Reproduce each line of the entries that carries "tiletwo".
_ _ _ _
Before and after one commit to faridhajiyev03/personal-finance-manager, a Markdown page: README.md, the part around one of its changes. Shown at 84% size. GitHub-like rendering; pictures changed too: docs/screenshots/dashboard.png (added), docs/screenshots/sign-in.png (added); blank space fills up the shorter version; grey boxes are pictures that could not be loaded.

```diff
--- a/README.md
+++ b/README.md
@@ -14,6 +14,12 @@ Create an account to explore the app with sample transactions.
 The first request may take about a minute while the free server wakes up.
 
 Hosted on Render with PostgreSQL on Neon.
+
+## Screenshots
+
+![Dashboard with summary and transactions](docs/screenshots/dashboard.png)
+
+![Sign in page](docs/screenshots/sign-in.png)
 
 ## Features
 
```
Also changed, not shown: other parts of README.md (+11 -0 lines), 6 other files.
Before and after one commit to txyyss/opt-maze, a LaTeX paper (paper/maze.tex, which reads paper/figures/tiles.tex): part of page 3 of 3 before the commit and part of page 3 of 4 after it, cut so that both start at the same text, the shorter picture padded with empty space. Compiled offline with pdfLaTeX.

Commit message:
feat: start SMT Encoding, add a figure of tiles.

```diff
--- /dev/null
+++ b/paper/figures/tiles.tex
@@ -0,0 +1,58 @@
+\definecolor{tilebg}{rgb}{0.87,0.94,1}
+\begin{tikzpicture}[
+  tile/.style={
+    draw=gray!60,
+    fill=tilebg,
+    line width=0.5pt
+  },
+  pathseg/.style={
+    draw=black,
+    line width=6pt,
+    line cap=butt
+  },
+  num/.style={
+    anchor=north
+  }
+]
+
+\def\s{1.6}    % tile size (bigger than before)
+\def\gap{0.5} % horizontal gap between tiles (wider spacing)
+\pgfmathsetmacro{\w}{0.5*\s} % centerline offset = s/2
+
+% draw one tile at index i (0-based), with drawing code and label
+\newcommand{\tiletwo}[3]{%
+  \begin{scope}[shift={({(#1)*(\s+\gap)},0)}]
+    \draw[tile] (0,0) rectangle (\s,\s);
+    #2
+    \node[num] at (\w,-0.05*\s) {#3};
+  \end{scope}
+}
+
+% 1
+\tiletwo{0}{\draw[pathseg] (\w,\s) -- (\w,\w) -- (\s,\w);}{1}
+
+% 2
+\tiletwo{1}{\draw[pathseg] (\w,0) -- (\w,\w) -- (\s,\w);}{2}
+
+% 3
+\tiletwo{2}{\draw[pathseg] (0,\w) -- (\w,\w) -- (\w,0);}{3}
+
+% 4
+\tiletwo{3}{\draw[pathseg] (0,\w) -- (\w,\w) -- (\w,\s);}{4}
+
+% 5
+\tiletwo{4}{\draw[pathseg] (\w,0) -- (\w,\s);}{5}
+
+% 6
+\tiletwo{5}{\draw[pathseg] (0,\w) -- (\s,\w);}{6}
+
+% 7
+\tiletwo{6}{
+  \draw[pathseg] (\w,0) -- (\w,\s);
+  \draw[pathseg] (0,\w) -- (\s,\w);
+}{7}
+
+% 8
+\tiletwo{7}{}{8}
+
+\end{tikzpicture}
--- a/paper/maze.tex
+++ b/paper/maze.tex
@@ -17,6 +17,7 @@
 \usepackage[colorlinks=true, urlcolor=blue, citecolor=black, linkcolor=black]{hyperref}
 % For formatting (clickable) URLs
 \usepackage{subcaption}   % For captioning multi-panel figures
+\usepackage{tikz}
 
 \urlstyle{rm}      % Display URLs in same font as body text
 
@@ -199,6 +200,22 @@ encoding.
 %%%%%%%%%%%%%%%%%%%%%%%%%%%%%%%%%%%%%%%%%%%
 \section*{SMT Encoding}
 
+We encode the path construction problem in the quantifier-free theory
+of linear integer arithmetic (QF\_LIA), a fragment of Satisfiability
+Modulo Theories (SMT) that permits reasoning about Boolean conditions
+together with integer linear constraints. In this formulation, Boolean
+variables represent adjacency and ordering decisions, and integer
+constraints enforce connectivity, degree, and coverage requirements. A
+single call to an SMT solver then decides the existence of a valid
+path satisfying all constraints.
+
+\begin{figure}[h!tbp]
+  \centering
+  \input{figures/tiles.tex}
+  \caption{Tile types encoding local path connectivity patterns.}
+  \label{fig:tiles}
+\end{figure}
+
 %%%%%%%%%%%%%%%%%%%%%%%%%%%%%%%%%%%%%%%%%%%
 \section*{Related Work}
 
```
_ _ _ _
#### [OUTPUT BELOW]
+\newcommand{\tiletwo}[3]{%
+\tiletwo{0}{\draw[pathseg] (\w,\s) -- (\w,\w) -- (\s,\w);}{1}
+\tiletwo{1}{\draw[pathseg] (\w,0) -- (\w,\w) -- (\s,\w);}{2}
+\tiletwo{2}{\draw[pathseg] (0,\w) -- (\w,\w) -- (\w,0);}{3}
+\tiletwo{3}{\draw[pathseg] (0,\w) -- (\w,\w) -- (\w,\s);}{4}
+\tiletwo{4}{\draw[pathseg] (\w,0) -- (\w,\s);}{5}
+\tiletwo{5}{\draw[pathseg] (0,\w) -- (\s,\w);}{6}
+\tiletwo{6}{
+\tiletwo{7}{}{8}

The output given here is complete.